“Confederate monuments are not only an affront to a large proportion of our population, but are also a rallying point for neo-Confederates, neo-Nazis, white nationalists, and the so-called alt-right. These monuments have never been about teaching or commemorating history, but were rather raised as tools of oppression against the African-American community and symbols of white supremacy. Monuments like these were purposefully placed in strategic locations — the statue of the Confederate soldier in the Lyceum Circle very clearly warns African Americans to stay off campus and continues to alienate many members of the UM community,” the letter reads.
Contextualization has been a hot button issue at Ole Miss over the past year, as the Chancellor’s Advisory Committee for Historical Context and Contextualization has named sites on campus set to be contextualized. The statue was one of the first sites to be altered with a plaque denoting what the statue stood for. Vitter told HottyToddy.com back in March that putting the statue in context was preferable to removing it.
“We left the Confederate statue, but we contextualized it, and I think that’s far preferable than removing it as some cities have done, which I think is wrong,” Vitter said.
In a letter to the Ole Miss community, Vitter discussed the statue’s place in Ole Miss’ identity moving forward.

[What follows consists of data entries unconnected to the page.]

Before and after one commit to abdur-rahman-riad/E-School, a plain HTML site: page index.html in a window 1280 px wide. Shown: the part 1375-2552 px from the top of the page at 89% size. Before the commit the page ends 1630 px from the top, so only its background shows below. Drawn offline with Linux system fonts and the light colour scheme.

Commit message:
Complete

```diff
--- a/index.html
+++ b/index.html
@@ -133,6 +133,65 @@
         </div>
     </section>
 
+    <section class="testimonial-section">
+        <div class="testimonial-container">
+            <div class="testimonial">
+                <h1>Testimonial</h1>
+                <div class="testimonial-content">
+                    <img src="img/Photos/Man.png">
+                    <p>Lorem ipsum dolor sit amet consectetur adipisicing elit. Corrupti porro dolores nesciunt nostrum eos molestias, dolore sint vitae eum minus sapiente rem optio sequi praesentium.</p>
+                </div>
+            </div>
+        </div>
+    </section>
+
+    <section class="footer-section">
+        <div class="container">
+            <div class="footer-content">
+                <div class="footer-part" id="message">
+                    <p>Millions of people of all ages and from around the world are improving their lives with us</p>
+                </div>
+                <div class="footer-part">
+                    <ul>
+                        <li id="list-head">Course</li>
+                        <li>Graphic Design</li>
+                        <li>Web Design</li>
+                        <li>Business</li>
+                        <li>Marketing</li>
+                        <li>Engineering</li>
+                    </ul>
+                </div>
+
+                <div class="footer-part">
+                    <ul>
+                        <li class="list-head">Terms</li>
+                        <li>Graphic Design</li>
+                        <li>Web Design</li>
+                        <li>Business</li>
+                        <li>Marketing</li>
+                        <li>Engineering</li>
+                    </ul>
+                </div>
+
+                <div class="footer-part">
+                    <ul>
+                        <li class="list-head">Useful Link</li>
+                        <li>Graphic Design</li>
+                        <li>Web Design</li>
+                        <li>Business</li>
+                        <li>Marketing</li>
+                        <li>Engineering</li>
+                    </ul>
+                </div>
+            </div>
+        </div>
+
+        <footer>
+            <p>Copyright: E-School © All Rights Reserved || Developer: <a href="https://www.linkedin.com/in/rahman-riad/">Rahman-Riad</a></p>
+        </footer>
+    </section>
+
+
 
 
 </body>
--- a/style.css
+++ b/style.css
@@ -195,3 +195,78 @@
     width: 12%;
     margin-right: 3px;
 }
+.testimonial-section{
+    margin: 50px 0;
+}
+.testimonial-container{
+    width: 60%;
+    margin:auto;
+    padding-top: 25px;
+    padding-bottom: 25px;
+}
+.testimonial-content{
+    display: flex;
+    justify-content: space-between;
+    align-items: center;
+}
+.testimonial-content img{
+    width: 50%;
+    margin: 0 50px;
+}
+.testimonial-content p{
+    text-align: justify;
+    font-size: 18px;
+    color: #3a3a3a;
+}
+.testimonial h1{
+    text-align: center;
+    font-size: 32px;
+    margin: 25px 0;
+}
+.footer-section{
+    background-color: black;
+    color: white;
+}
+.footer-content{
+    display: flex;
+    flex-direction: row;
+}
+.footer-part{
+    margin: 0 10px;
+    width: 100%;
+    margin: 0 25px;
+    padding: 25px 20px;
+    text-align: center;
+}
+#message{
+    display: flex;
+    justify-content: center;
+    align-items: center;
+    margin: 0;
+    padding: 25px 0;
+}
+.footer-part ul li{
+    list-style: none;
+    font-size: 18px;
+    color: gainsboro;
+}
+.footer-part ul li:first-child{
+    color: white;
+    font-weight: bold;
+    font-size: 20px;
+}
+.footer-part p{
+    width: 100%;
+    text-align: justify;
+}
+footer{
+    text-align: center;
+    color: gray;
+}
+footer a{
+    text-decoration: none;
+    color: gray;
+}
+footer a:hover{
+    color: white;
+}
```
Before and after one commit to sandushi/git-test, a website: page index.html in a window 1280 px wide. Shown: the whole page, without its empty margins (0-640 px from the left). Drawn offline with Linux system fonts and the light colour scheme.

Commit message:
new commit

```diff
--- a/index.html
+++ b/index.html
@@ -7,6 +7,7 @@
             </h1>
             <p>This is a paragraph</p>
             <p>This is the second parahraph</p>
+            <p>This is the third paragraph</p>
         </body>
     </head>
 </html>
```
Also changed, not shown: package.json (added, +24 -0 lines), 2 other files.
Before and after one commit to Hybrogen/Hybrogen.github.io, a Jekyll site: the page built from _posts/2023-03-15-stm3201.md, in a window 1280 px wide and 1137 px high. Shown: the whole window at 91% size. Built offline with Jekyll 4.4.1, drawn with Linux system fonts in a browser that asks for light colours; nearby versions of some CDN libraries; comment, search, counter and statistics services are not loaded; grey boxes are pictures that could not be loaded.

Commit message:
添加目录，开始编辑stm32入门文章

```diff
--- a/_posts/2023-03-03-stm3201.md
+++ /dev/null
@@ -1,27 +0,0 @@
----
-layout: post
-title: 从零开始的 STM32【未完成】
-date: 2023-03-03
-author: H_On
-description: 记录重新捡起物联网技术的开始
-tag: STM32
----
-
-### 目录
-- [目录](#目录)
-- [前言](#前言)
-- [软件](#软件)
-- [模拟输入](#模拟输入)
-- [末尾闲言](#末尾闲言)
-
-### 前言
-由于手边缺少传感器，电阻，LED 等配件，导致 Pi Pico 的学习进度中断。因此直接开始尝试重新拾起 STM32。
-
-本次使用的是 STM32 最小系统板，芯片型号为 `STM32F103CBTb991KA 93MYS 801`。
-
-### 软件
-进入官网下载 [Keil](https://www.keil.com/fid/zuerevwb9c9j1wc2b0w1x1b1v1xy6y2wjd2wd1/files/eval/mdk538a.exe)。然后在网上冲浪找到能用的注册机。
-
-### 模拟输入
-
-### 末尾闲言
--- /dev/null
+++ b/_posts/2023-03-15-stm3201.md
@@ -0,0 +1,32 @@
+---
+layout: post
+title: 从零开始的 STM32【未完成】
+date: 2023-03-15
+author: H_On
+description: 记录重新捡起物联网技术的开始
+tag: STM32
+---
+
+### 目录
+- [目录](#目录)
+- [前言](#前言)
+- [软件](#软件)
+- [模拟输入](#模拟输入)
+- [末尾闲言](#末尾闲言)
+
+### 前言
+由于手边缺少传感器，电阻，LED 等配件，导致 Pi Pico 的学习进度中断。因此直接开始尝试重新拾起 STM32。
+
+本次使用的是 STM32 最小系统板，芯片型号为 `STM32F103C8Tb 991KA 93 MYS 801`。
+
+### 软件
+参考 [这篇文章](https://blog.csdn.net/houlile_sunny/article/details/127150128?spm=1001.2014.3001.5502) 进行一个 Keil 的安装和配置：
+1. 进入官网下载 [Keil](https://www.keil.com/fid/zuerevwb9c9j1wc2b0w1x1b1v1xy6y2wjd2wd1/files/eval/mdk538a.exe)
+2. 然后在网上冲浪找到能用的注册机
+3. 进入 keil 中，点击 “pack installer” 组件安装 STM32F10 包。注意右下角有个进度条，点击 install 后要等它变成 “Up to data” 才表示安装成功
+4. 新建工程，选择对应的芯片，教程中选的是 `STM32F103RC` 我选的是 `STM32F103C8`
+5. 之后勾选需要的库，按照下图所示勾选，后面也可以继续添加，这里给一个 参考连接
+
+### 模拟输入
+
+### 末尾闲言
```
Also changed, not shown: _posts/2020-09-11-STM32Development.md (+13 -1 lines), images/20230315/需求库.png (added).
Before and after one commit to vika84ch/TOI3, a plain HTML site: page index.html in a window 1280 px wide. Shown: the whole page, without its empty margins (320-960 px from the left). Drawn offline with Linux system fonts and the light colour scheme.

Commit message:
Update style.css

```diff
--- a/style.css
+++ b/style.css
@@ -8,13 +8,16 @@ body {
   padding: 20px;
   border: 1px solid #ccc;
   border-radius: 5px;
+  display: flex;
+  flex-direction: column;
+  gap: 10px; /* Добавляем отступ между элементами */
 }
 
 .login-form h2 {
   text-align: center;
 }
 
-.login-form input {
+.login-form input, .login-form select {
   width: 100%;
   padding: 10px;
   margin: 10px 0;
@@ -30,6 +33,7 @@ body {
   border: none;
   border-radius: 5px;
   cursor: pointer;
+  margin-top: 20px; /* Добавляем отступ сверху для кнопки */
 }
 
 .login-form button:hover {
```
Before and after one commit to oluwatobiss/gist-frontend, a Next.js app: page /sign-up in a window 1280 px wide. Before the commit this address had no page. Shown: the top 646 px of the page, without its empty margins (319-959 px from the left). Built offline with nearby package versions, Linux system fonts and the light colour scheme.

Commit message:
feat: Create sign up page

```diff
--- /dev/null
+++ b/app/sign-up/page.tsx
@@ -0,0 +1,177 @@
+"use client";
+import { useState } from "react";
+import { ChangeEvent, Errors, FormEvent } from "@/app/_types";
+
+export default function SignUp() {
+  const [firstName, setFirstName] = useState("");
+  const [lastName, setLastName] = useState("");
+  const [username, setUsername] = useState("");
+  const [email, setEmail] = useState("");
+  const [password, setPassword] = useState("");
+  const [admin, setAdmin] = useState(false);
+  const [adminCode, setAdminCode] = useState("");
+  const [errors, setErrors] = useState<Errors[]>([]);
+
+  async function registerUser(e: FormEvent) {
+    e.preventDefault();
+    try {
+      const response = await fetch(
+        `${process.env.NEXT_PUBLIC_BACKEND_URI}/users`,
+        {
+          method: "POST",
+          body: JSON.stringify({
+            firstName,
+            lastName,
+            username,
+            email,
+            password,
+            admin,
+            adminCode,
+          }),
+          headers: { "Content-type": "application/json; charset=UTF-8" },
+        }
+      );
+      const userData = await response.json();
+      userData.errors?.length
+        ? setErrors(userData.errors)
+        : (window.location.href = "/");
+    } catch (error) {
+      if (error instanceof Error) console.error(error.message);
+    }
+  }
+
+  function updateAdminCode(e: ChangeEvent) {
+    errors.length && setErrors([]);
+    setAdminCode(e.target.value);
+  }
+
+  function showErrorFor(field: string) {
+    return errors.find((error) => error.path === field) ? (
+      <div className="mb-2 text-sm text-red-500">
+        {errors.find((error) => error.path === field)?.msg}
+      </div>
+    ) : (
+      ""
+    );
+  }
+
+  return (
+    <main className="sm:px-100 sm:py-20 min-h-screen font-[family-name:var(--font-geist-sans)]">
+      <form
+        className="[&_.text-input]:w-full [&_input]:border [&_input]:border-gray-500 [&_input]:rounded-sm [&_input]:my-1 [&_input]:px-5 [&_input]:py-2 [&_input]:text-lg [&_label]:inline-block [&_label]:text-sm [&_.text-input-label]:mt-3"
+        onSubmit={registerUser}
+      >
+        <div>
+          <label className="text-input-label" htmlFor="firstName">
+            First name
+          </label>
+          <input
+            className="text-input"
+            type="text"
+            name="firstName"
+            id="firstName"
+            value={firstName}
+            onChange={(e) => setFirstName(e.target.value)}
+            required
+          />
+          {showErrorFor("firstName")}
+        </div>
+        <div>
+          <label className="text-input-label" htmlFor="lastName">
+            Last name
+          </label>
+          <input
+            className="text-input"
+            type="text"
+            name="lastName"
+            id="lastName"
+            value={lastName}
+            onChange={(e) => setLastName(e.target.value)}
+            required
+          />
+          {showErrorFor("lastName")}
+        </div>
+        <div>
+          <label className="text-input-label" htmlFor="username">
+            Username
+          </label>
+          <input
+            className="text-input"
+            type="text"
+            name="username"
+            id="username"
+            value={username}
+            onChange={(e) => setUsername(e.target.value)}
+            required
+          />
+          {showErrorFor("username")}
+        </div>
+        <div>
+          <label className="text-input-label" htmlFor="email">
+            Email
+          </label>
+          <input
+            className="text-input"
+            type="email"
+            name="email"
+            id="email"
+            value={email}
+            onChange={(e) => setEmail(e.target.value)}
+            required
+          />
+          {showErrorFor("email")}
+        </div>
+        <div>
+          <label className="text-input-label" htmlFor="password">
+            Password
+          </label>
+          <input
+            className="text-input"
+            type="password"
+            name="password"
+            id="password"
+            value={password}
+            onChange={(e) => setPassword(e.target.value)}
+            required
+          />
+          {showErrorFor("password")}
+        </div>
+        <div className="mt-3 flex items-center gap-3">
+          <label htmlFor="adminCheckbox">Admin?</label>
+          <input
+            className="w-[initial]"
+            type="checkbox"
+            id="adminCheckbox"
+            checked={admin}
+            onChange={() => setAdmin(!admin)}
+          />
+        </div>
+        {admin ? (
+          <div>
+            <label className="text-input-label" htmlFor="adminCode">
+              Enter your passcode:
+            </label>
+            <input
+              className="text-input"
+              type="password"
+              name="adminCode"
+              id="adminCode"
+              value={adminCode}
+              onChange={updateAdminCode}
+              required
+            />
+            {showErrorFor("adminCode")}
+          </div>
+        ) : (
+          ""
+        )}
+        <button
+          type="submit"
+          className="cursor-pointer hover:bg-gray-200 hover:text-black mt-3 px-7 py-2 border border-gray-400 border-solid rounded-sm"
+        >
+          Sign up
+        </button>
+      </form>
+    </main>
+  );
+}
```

“This historic statue is a reminder of the university’s divisive past. Today, the University of Mississippi draws from that past a continuing commitment to open its hallowed halls to all who seek truth, knowledge, and wisdom,” Vitter said.
The letter written by the English department requests that the statue be moved to what they feel to be a more appropriate place for it in the cemetery, away from a prominent area of campus.
“We urge you to take immediate action to relocate the monument to the Confederate cemetery on campus — another public place that is a much more appropriate resting place for a tribute to fallen soldiers. In doing so the University of Mississippi would stand among other colleges and universities in the South and nationwide that have in recent days either removed or declared their intention to remove, Confederate monuments from places of prominence on their campus to more appropriate sites,” the letter reads.
Chancellor Vitter has yet to respond to the request, HottyToddy.com will update this story as more information becomes available.
Steven Gagliano is the managing editor of HottyToddy.com. He can be reached at email@example.com.